Strengthening economic conditions in the UK have contributed to the pound outperforming the majority of major currencies in the past year, according to latest research from Lloyds Bank Private Banking.
During the last 12 months the pound increased in value against 42 of the 74 currencies analysed.
Ten of the 74 currencies surveyed have declined in value by over 10% against sterling since December 2013, with economic problems in Venezuela, Ukraine, Russia and Argentina resulting in substantial currency falls.
For the second successive year, the Venezuelan bolivar has recorded the largest decline against the pound, falling by 83%. The South American country’s currency is under pressure due to high inflation, which recently topped 60%. As a major oil producer, the fall in oil prices has also led to its currency’s problems.
The Ukranian hryvnia (-77%) and the Russian rouble (-52%) have been the next biggest fallers. Both currencies have been hit hard by the situation in the Ukraine. The rouble has also suffered as a consequence of the resulting economic impact and the decline in oil prices has put pressure on the country’s balance of trade. The Argentine peso has been another major loser against sterling, falling in value by 33%.
Richard Musty, International Private Bank Director at Lloyds Bank, says: "The relative strength of the UK economy has been a key factor driving the increase in value of the pound against the majority of currencies during 2014, which has been good news in terms of helping to keep UK inflation under tight control.
“Sterling’s gains have been good news for many overseas travellers from the UK, including those going to Norway, Sweden and euro-zone countries. They have, however, been less beneficial for many UK exporters who have found it more difficult to compete in a number of key export markets."
The Norwegian krone and the Swedish krona have also recorded significant declines against sterling – both declining by 10% over the past year. The Norwegian currency has suffered as a result of the fall in oil prices which has heightened concerns about the country’s economic outlook.
The Pakistani rupee (10%) – the only currency to rise by 10% or more – and the Libyan dinar (8%) are the top performing currencies against the pound over the past year; followed by the Trinidad & Tobago dollar and the Indian rupee (both up by 5%).
Amongst currencies in the G20, the Russian rouble and the Argentine peso have seen the biggest falls against the pound over the past year. The Japanese yen (-12%) and the euro (-6%) have been the next biggest losers against the pound. These falls have reflected general weakness in both the Japanese and Euro-zone economies.
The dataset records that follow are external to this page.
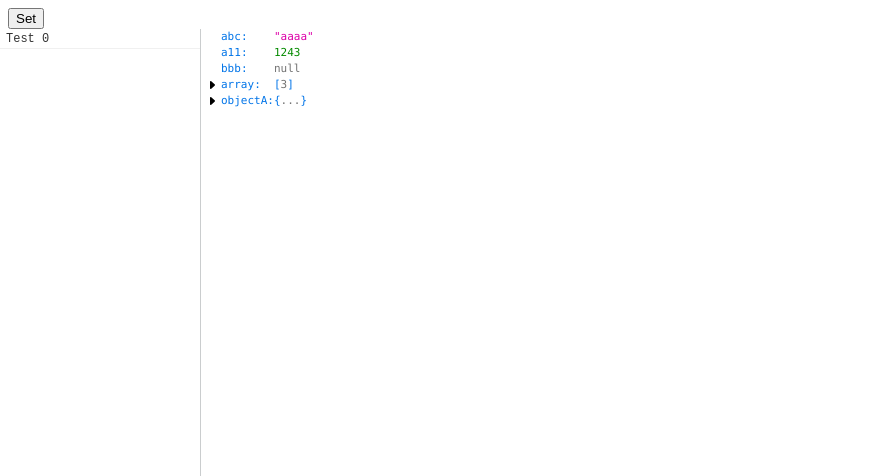
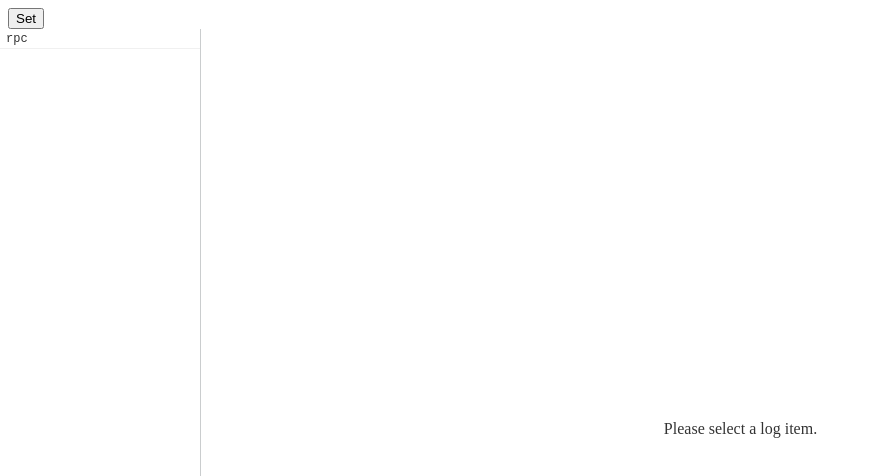
Before and after one commit to hkm-mo/apiInjection, a React app: page / in a window 1280 px wide. Shown: the top 476 px of the page, without its empty margins (0-880 px from the left). Built offline with nearby package versions, Linux system fonts and the light colour scheme.

Commit message:
Add logger view

```diff
--- a/src/BridgeLogger.ts
+++ b/src/BridgeLogger.ts
@@ -1,13 +1,25 @@
 
-export interface BridgeLogInfo<T> {
-    id: string,
-    type: "info" | "error",
-    request: T,
-    response?: any,
+export interface BridgeRequest {
+    clientId: string,
+    action: string,
+    payload: any
 }
 
-class BridgeLogSummary<T> {
-    private _logs: BridgeLogInfo<T>[];
+export interface BridgeResponse {
+    clientId: string,
+    payload?: any,
+    error?: string[]
+}
+
+export interface BridgeLogInfo {
+    id: string,
+    type: "info" | "error" | null,
+    request: BridgeRequest,
+    response?: BridgeResponse,
+}
+
+export class BridgeLogSummary {
+    private _logs: BridgeLogInfo[];
     private _updateTime: number;
 
     get logs() {
@@ -18,15 +30,15 @@ class BridgeLogSummary<T> {
         return this._updateTime;
     }
 
-    constructor(logs: BridgeLogInfo<T>[]) {
+    constructor(logs: BridgeLogInfo[]) {
         this._logs = logs;
         this._updateTime = new Date().getTime();
     }
 }
 
-export class BridgeLogger<T> {
-    private incompleteData: BridgeLogInfo<T>[] = [];
-    private summary: BridgeLogSummary<T> = new BridgeLogSummary([]);
+export class BridgeLogger {
+    private incompleteData: BridgeLogInfo[] = [];
+    private summary: BridgeLogSummary = new BridgeLogSummary([]);
     private maxSize: number = 0;
 
     public onUpdate: (() => void) | null = null;
@@ -39,7 +51,7 @@ export class BridgeLogger<T> {
         return this.summary;
     }
 
-    public log(data: BridgeLogInfo<T>) {
+    public log(data: BridgeLogInfo) {
         const logs = this.summary.logs;
 
         if (this.maxSize && this.maxSize < this.log.length) {
@@ -59,7 +71,7 @@ export class BridgeLogger<T> {
 
     }
 
-    public update(data: BridgeLogInfo<T>) {
+    public update(data: BridgeLogInfo) {
         if (!data || !data.response)
             return;
 
@@ -80,5 +92,9 @@ export class BridgeLogger<T> {
 
     public clearLog() {
         this.summary = new BridgeLogSummary([]);
+
+        if (this.onUpdate) {
+            setTimeout(this.onUpdate, 0);
+        }
     }
 }
--- a/src/index.tsx
+++ b/src/index.tsx
@@ -6,6 +6,7 @@ import { BridgeLogStreamViewer } from "./ui/BridgeLogStreamViewer";
 import SplitPane from "./ui/SplitPane/SplitPane";
 import { getLocalId } from "./ui/uiUtilities";
 import { BridgeLogger, BridgeLogInfo } from "./BridgeLogger";
+import { BridgeLogViewer } from "./ui/BridgeLogViewer";
 
 
 const testData = {
@@ -37,7 +38,7 @@ function LogItem(props: { content: string }) {
 function App() {
     const [data, setData] = useState<any>(testData);
 
-    const logger = new BridgeLogger<any>();
+    const logger = new BridgeLogger();
     // for (let i = 0; i < 100000; i++) {
     //     const id = getLocalId().toString();
     //     logger.log({ id: id, request: "Test " + id, type: "info" });
@@ -45,16 +46,22 @@ function App() {
 
     function keepUpdatingLog() {
         const id = getLocalId().toString();
-        const data: BridgeLogInfo<any> = { id: id, request: "Test " + id, type: "info" }
+        const data: BridgeLogInfo = { id: id, request: {
+            action: "rpc",
+            clientId: id,
+            payload: {}
+        }, type: null };
+
         logger.log(data);
         setTimeout(() => {
             data.response = {
-                isSuccess: true,
-                data: {
-                    test: 1
+                clientId: id,
+                payload: {
+                    test: 112 + Math.random()
                 }
             };
-        }, 5000);
+        }, 1000);
+
         setTimeout(keepUpdatingLog, 500 + Math.round(Math.random() * 1000))
     }
 
@@ -67,14 +74,7 @@ function App() {
         });
     }
     return (
-        <SplitPane split="vertical" minSize={200} maxSize={400} defaultSize={200}>
-            <div id="logView" style={{ height: "100%", width: "100%" }}>
-                <BridgeLogStreamViewer logger={logger}></BridgeLogStreamViewer>
-            </div>
-            <div>
-                <JsonViewer data={data} />
-            </div>
-        </SplitPane>
+        <BridgeLogViewer logger={logger} />
     );
 }
 
--- /dev/null
+++ b/src/ui/BridgeLogDetailsViewer.less
@@ -0,0 +1,56 @@
+
+.bridgeLogDetailsView {
+    display: flex;
+    flex-direction: column;
+    height: 100%;
+    width: 100%;
+
+    >details {
+        box-sizing: border-box;
+        font-size: 12px;
+
+        >summary {
+            background-color: #f1f3f4;
+            border-bottom: 1px solid #cacdd1;
+            display: flex;
+            height: 22px;
+            align-items: center;
+            padding: 0 5px;
+            white-space: nowrap;
+            overflow: hidden;
+            user-select: none;
+        }
+
+        >div {
+            min-height: 44px;
+            border-bottom: 1px solid #cacdd1;
+            display: flex;
+
+            >p {
+                align-self: center;
+                margin: 0 auto;
+                user-select: none;
+                text-align: center;
+                font-style: italic;
+                padding: 6px;
+                color: #5f6368;
+                white-space: nowrap;
+            }
+        }
+
+        &:last-child > div {
+            border-bottom: 0px;
+        }
+    }
+
+    &.noData {
+        justify-content: center;
+        align-content: center;
+        user-select: none;
+
+        >p {
+            color: #333333;
+            text-align: center;
+        }
+    }
+}
--- /dev/null
+++ b/src/ui/BridgeLogDetailsViewer.tsx
@@ -0,0 +1,42 @@
+import React from "react";
+import { BridgeLogInfo } from "../BridgeLogger";
+import { JsonViewer } from "./jsonview/JsonViewer";
+
+import "./BridgeLogDetailsViewer.less";
+
+
+interface BridgeLogDetailsViewerProps {
+    data: BridgeLogInfo | null
+}
+export function BridgeLogDetailsViewer(props: BridgeLogDetailsViewerProps) {
+
+
+    if (props.data) {
+        return (
+            <div className="bridgeLogDetailsView">
+                <details open>
+                    <summary>Request</summary>
+                    <div>
+                        <JsonViewer data={props.data.request.payload} />
+                    </div>
+                </details>
+                <details open>
+                    <summary>Response</summary>
+                    <div>
+                        {
+                            props.data.response?.payload ?
+                                <JsonViewer data={props.data.response?.payload} /> :
+                                <p>Waiting for response</p>
+                        }
+                    </div>
+                </details>
+            </div>
+        )
+    } else {
+        return (
+            <div className="bridgeLogDetailsView noData">
+                <p>Please select a log item.</p>
+            </div>
+        )
+    }
+}
--- a/src/ui/BridgeLogStreamViewer.tsx
+++ b/src/ui/BridgeLogStreamViewer.tsx
@@ -1,29 +1,24 @@
 import React, { useEffect, useRef, useState } from "react";
 import { FixedSizeList, ListChildComponentProps, ListOnScrollProps } from "react-window";
-import { BridgeLogger, BridgeLogInfo } from "../BridgeLogger";
+import { BridgeLogger, BridgeLogInfo, BridgeLogSummary } from "../BridgeLogger";
 
 import "./BridgeLogStreamViewer.less";
 
 
-interface BridgeLogStreamViewerProps<T> {
-    logger: BridgeLogger<string>,
+interface BridgeLogStreamViewerProps {
+    log: BridgeLogSummary,
+    selectedIndex?: number,
     onSelectedIndexChanged?: (index: number) => void
 }
 
-export function BridgeLogStreamViewer<T>(props: BridgeLogStreamViewerProps<T>) {
+export function BridgeLogStreamViewer(props: BridgeLogStreamViewerProps) {
     const itemHeight = 20;
-    const [logSummary, setLogSummary] = useState(props.logger.getSummary());
     const [rect, setRect] = useState<DOMRect | null>(null);
     const containerRef = useRef<HTMLDivElement>(null);
     const scrollRef = useRef<HTMLDivElement>(null);
-    const [selectedIndex, setSelectedIndex] = useState<number>(-1);
     const [isBottom, setIsBottom] = useState<boolean>(true);
 
     let list: JSX.Element | null = null;
-
-    props.logger.onUpdate = () => {
-        setLogSummary(props.logger.getSummary());
-    };
 
     useEffect(() => {
         const resizeObserver = new ResizeObserver((entries) => {
@@ -53,13 +48,14 @@ export function BridgeLogStreamViewer<T>(props: BridgeLogStreamViewerProps<T>) {
     });
 
     function handleSelectedIndexChanged(index: number) {
-        setSelectedIndex(index);
+        if (props.onSelectedIndexChanged) {
+            props.onSelectedIndexChanged(props.selectedIndex === index ? -1 : index);
+        }
     }
 
     function scrollHandler(props: ListOnScrollProps) {
         if (scrollRef && scrollRef.current) {
-            const domRect = scrollRef.current.getBoundingClientRect();
-            if (scrollRef.current.scrollHeight == props.scrollOffset + domRect.height) {
+            if (scrollRef.current.scrollHeight === props.scrollOffset + scrollRef.current.clientHeight) {
                 setIsBottom(true);
             } else {
                 setIsBottom(false);
@@ -68,13 +64,15 @@ export function BridgeLogStreamViewer<T>(props: BridgeLogStreamViewerProps<T>) {
 
     }
 
-    const Row = SelectableRow(selectedIndex, handleSelectedIndexChanged);
+    const Row = SelectableRow(props.selectedIndex, handleSelectedIndexChanged);
+    const logs = props.log.logs;
 
     if (rect) {
         list = (
             <FixedSizeList
                 className="logView-list" outerRef={scrollRef}
-                height={rect.height} width={rect.width} itemSize={itemHeight} itemCount={logSummary.logs.length} itemData={logSummary.logs}
+                height={rect.height} width={rect.width} itemSize={itemHeight} itemCount={logs.length} itemData={logs}
+                itemKey={getItemId}
                 onScroll={scrollHandler}>
                 {Row}
             </FixedSizeList>
@@ -87,22 +85,19 @@ export function BridgeLogStreamViewer<T>(props: BridgeLogStreamViewerProps<T>) {
     );
 }
 
-function SelectableRow(selectedIndex: number, setSelectedIndex: (index: number) => void) {
-    return (props: ListChildComponentProps<BridgeLogInfo<string>[]>) => {
+function SelectableRow(selectedIndex: number | undefined, setSelectedIndex: (index: number) => void) {
+    return (props: ListChildComponentProps<BridgeLogInfo[]>) => {
         const data = props.data[props.index];
 
-        function clickHandler() {
-            if (selectedIndex == props.index) {
-                setSelectedIndex(-1);
-            } else {
-                setSelectedIndex(props.index);
-            }
-        }
-
         return (
-            <div className={`logView-list-item ${selectedIndex == props.index ? "selected" : ""}`} style={props.style} onClick={clickHandler}>
-                {data.request}
+            <div className={`logView-list-item ${selectedIndex == props.index ? "selected" : ""}`} style={props.style} onClick={setSelectedIndex.bind(null, props.index)}>
+                {data.request.action}
             </div>
         );
     }
 }
+
+
+function getItemId(index: number, data: BridgeLogInfo[]) {
+    return data[index].id;
+}
--- /dev/null
+++ b/src/ui/BridgeLogViewer.tsx
@@ -0,0 +1,31 @@
+import React, { useState } from "react";
+import { BridgeLogger } from "../BridgeLogger";
+import { BridgeLogDetailsViewer } from "./BridgeLogDetailsViewer";
+import { BridgeLogStreamViewer } from "./BridgeLogStreamViewer";
+import { JsonViewer } from "./jsonview/JsonViewer";
+import SplitPane from "./SplitPane/SplitPane";
+
+interface BridgeLogViewerProps {
+    logger: BridgeLogger,
+}
+
+export function BridgeLogViewer(props: BridgeLogViewerProps) {
+    const [selectedIndex, setSelectedIndex] = useState<number>(-1);
+    const [logSummary, setLogSummary] = useState(props.logger.getSummary());
+
+    props.logger.onUpdate = () => {
+        setLogSummary(props.logger.getSummary());
+    };
+
+    return (
+        <div>
+            <div className="toolbar">
+
+            </div>
+            <SplitPane split="vertical" minSize={200} maxSize={400} defaultSize={200}>
+                <BridgeLogStreamViewer log={logSummary} selectedIndex={selectedIndex} onSelectedIndexChanged={setSelectedIndex}></BridgeLogStreamViewer>
+                <BridgeLogDetailsViewer data={logSummary.logs[selectedIndex]} />
+            </SplitPane>
+        </div>
+    );
+}
--- a/src/ui/jsonview/JsonViewer.less
+++ b/src/ui/jsonview/JsonViewer.less
@@ -2,6 +2,7 @@
 .jsonViewer {
     font-family: Menlo, Consolas, monospace;
     font-size: 11px;
+    width: 100%;
 
     > table {
         width: 100%;
```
The yen, for example, has fallen to a seven year low against the US dollar.
The US dollar has recorded the second biggest rise – behind the Indian rupee – against sterling amongst the G20 currencies, gaining 4% over the past 12 months. The dollar has generally strengthened on the currency markets as a result of relatively strong economic data over the past year. The Chinese yuan has also recorded a modest rise against sterling (3%).